Converted vs. purpose-built: what’s the difference?

A converted electric bike is a non-electric, also referred to as a “mechanical” bike that has been electrified using an e-bike conversion kit. This kit typically includes a motor, a battery and electric controls. Converted e-bikes maintain their ability to revert back to a non-electric bike once the conversion system is removed. Here is an example of a converted Xtracycle EdgeRunner using a rear hub Bionx motor:

A purpose-built e-bike is a bike that is meant to be sold as an electric bike. This means the bike has a custom frame made to fit a certain e-bike motor and that the electrical components are integrated into the frame design of the bike. Often times, a purpose-built e-bike can only ever be an e-bike and cannot be retrofitted to become a non-electric bike. Here is an example of a purpose-built Xtracycle EdgeRunner with a Bosch system:

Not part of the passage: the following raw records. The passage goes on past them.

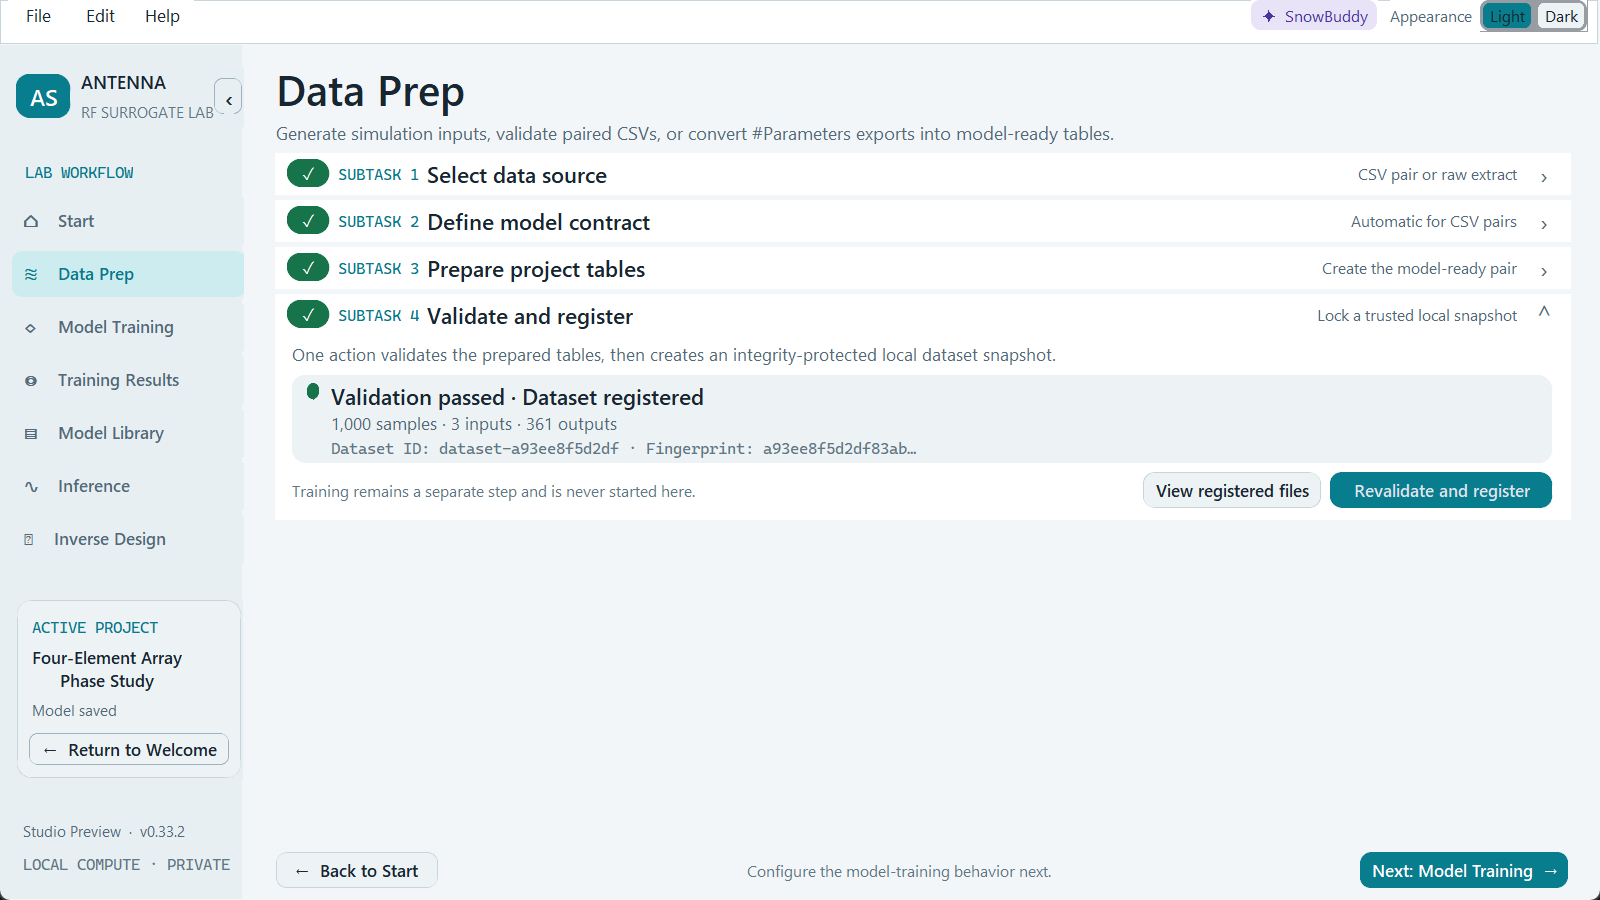
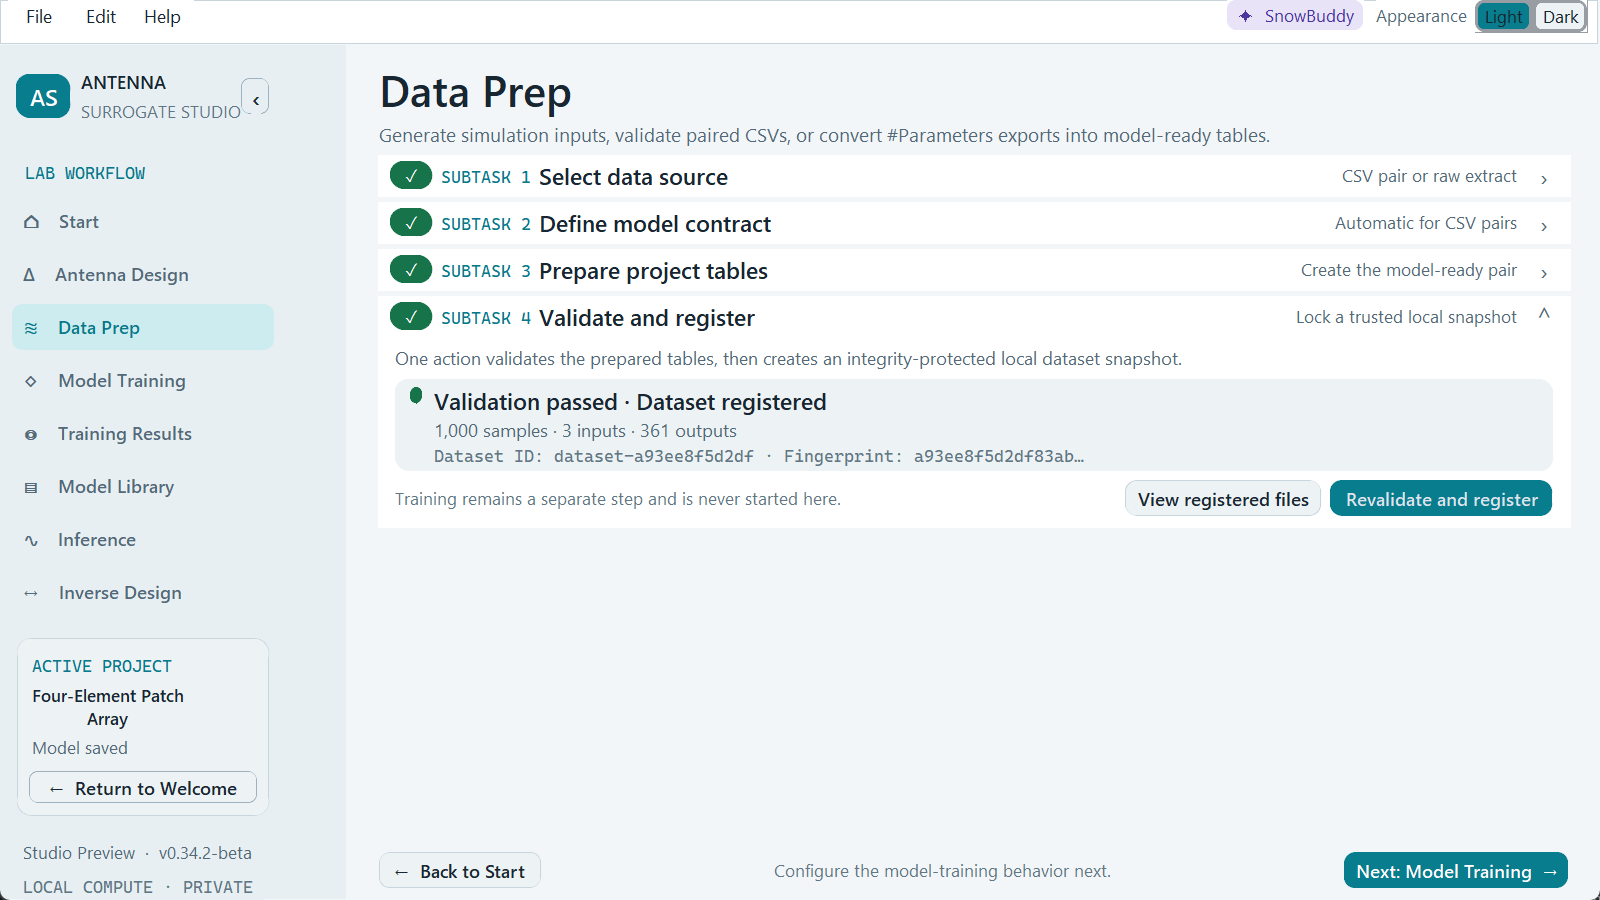
Recapture the README screenshots on the current build
The three hero screenshots still showed v0.33.2 and the old "RF Surrogate
Lab" branding, and the inverse-design shot had clipped text and a legend over
the curve. They are retaken from the current build on the bundled sample:
the registered 1,000-sample dataset, a Linear Regression / XGBoost / Neural
Network comparison, and a Neural Network inverse design maximising gain at
theta 20 degrees. The alt text now describes what each image shows.

diff --git a/README.md b/README.md
@@ -29,12 +29,12 @@ simulate before trusting it.
     </td>
     <td width="33%">
       <a href="docs/screenshots/02-model-comparison.png">
-        <img src="docs/screenshots/02-model-comparison.png" alt="Validation-backed Linear Regression and XGBoost model comparison">
+        <img src="docs/screenshots/02-model-comparison.png" alt="Validation-backed comparison of Linear Regression, XGBoost and Neural Network surrogates, with Neural Network recommended">
       </a>
     </td>
     <td width="33%">
       <a href="docs/screenshots/03-inverse-design.png">
-        <img src="docs/screenshots/03-inverse-design.png" alt="Inverse-design result and scientific radiation-pattern plot">
+        <img src="docs/screenshots/03-inverse-design.png" alt="Inverse design maximising gain at theta 20 degrees, with the optimised phases and the predicted radiation pattern">
       </a>
     </td>
   </tr>

diff --git a/CHANGELOG.md b/CHANGELOG.md
@@ -19,6 +19,8 @@ the documentation now matches the application.
   regardless of case and spacing, the known material aliases are accepted, and
   an unknown material is refused with the list of installed materials so the
   planner can correct itself.
+- **The Model Comparison recommendation is no longer cut off.** Its banner had
+  a fixed height, so a reason that wrapped to three lines lost its last line.
 
 ### Changed
 
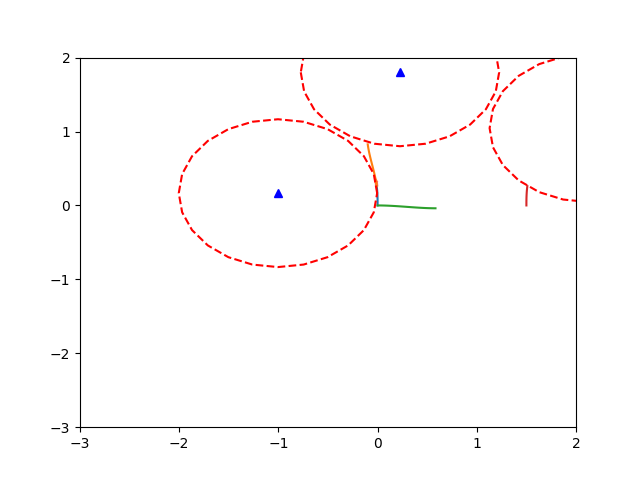
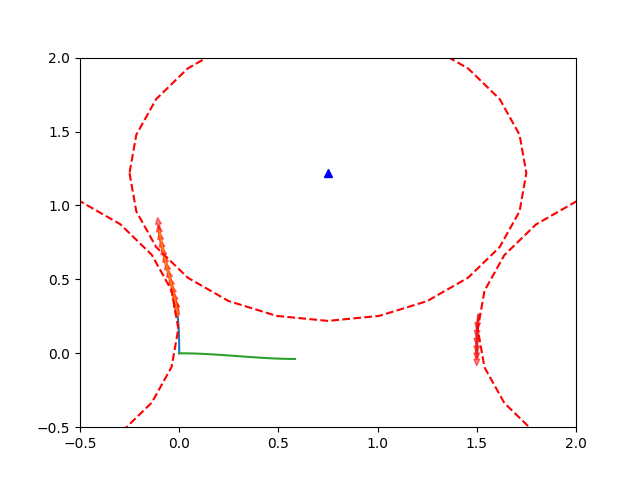
fixed placePoint function

diff --git a/BackmanAlgorithm/SpiralSegment.py b/BackmanAlgorithm/SpiralSegment.py
@@ -41,7 +41,31 @@ class SpiralSegment:
         TxH = np.matmul(T,H)
 
         rotAndTranslatedPoints = np.matmul(TxH,homogenousCoords)
-        finalPath = rotAndTranslatedPoints + (self.poses.T * np.array([[0], [0], [1]])) + np.array([[0], [0], [thetaRotate]])
+
+        #next line does a bunch of broadcasting to strip the ones from homogenous coords and add back the orientation data
+        finalPath = rotAndTranslatedPoints * np.array([[1], [1], [0]]) + (self.poses.T * np.array([[0], [0], [1]])) + np.array([[0], [0], [thetaRotate]])
+
+        self.poses = finalPath.T
+    
+    def rotateAboutPoint(self, a, b, theta):
+        """ 
+        Rotates the path about a point [a,b] by theta rad.
+
+        Input: 
+            
+            a: x position of center of rotation (m)
+            b: y position of center of rotation (m)
+            theta: orientation of start or end pose (rad)
+         """
+
+        homogenousCoords = self.poses.T * np.array([[1], [1], [0]]) + np.array([[0], [0], [1]])
+
+        H = np.array([[cos(theta), -1*sin(theta), -1*a*cos(theta) + b*sin(theta) + a],
+                      [sin(theta), cos(theta), -1*a*sin(theta) - b*cos(theta) + b], 
+                      [0, 0, 1]])
+
+        rotatedPoints = np.matmul(H,homogenousCoords)
+        finalPath = rotatedPoints + (self.poses.T * np.array([[0], [0], [1]])) + np.array([[0], [0], [theta]])
 
         self.poses = finalPath.T
 
@@ -94,31 +118,3 @@ class SpiralSegment:
         theta = x[2]
 
         return [v*cos(theta), v*sin(theta), k]
-
-    def relocatePath(self, path, point, relocateStartPoint=True):
-        """Use Homogenous Transform to relocate a path to a point
-            TODO: optimize function and use Homogenous TF efficiently
-            TODO: get orienttion values
-        """
-
-        if not (len(path[1]) == len(point)):
-            raise ValueError("Path and Point are not of suitable dimension")
-
-        index = 0 if relocateStartPoint else -1
-
-        pathPoint = path[index]
-
-        tf = point - pathPoint
-        
-        H = np.array([[cos(tf[2]), -sin(tf[2]), 0],
-                      [sin(tf[2]), cos(tf[2]), 0], [0, 0, 1]])
-
-        pathHomogenous = np.array(
-            [[i[0]-pathPoint[0], i[1]-pathPoint[1], 1] for i in path]).T
-        
-        pathTF = np.matmul(H, pathHomogenous).T * [1, 1, 0] + np.array([[0, 0, i[2]] for i in path])
-
-        pathTF = (pathTF) + [point[0] - pathTF[-1]
-                             [0], point[1] - pathTF[-1][1],  tf[2]]
-
-        return pathTF

diff --git a/BackmanAlgorithm/SmoothPlanner.py b/BackmanAlgorithm/SmoothPlanner.py
@@ -349,9 +349,15 @@ class SmoothPathPlanner:
         plt.plot([(self.k_C3**-1)*cos(theta) + self.omega_kplus2[0] for theta in np.linspace(0, 2*np.pi, 25)],
                  [(self.k_C3**-1)*sin(theta) + self.omega_kplus2[1] for theta in np.linspace(0, 2*np.pi, 25)], 'r--')
         plt.arrow(self.S1.poses[-1][0], self.S1.poses[-1][1], 0.1*cos(self.S1.poses[-1][2]), 0.1*sin(self.S1.poses[-1][2]), length_includes_head = True, width = 0.02, head_width = 0.03, color = 'r', alpha = 0.5)
+        
+        for i in range(0, len(self.S2.poses), int(len(self.S2.poses)/10)):
+            plt.arrow(self.S2.poses[i][0], self.S2.poses[i][1], 0.1*cos(self.S2.poses[i][2]), 0.1*sin(self.S2.poses[i][2]), length_includes_head = True, width = 0.01, head_width = 0.03, color = 'r', alpha = 0.5)
+        
+        for i in range(0, len(self.S4.poses), int(len(self.S2.poses)/10)):
+            plt.arrow(self.S4.poses[i][0], self.S4.poses[i][1], 0.1*cos(self.S4.poses[i][2]), 0.1*sin(self.S4.poses[i][2]), length_includes_head = True, width = 0.01, head_width = 0.03, color = 'r', alpha = 0.5)
 
-        plt.xlim([-3, 2])
-        plt.ylim([-3, 2])
+        plt.xlim([-0.5, 2])
+        plt.ylim([-0.5, 2])
         plt.savefig("trajectory.png")
 
         return self.path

A big difference between the frame of non-electric bike and a purpose-built electric bike is in the bottom bracket area. Let’s take a closer look since this difference plays a role in the pros and cons of each system:

On a non-electric bike, the bottom bracket shell is a hole in the frame meant to house the bottom bracket (what connects the two pedals within the bike frame) and allow it to smoothly rotate as you pedal. E-bike conversion kits are intended to be installed on bikes with bottom brackets. With a mid-drive system, the motor utilizes this bottom bracket shell and installs into that hole along with the crank arms. With hub drive systems, that bottom bracket remains unaltered.

On a purpose-built electric bike like an Xtracycle Bosch bike, there is no bottom bracket nor bottom bracket shell. In its place is something called a node. This node is a custom fitting or cut-out in the frame intended to securely hold a specific electric bike motor. Once the motor is installed, the crank arms install directly into the system and it is the internal gearing of the system that turns when you pedal. When the motor on an electric bike is removed, the bike is non-functional because there is no place to install crank arms and pedals.

Buying a purpose-built e-bike: pros and cons



Buying a bike to convert: pros and cons



What kind of e-bike is right for you?

Since each rider and their needs are unique, it’s challenging to have hard and fast rules on what type of e-bike will work for what type of rider. Our best piece of advice is to take stock of the above pros and cons of each system to see if one meets your needs better than the other.

Still not sure if a purpose-built e-bike or converted e-bike is best for you? Our knowledgeable, cargo biking enthusiasts on staff are more than happy to share their thoughts and experience to help you navigate the options.

Ready to start building your purpose-built Xtracycle electric cargo bike?

Not sure what kind of cargo bike is best for you? Take our bike recommender to get a recommendation based on your unique needs.

Looking for Part 2 and Part 3 of this three part series?